Task to complete: Go through the lines below. Copy those with "config".

============================================================

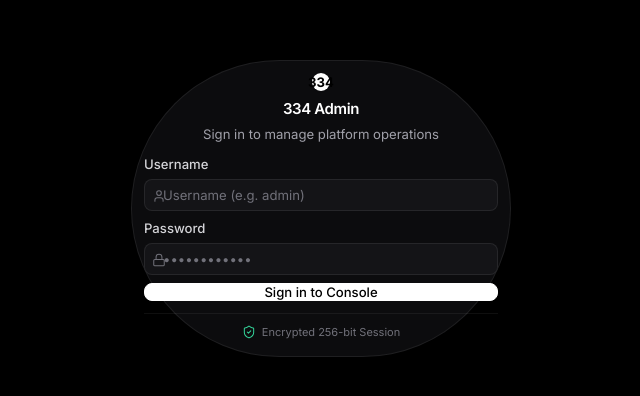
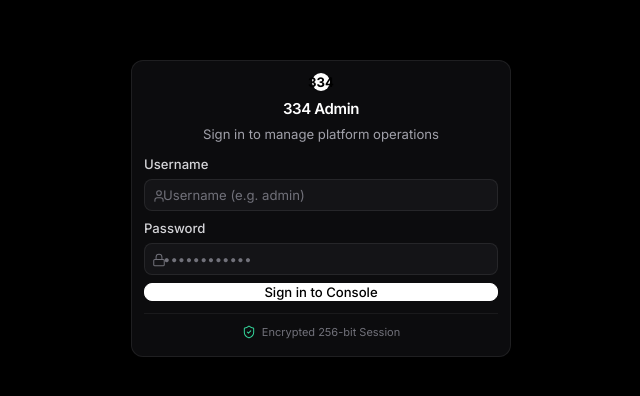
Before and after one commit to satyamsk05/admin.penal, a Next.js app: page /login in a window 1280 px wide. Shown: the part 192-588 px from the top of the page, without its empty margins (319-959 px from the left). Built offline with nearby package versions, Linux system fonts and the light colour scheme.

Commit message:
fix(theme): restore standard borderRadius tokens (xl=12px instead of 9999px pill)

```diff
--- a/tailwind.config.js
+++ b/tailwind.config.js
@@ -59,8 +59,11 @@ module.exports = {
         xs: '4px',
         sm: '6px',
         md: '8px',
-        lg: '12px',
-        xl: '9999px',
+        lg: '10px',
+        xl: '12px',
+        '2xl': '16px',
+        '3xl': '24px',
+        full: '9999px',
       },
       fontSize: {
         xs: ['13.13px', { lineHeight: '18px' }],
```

============================================================

Problem solution:
--- a/tailwind.config.js
+++ b/tailwind.config.js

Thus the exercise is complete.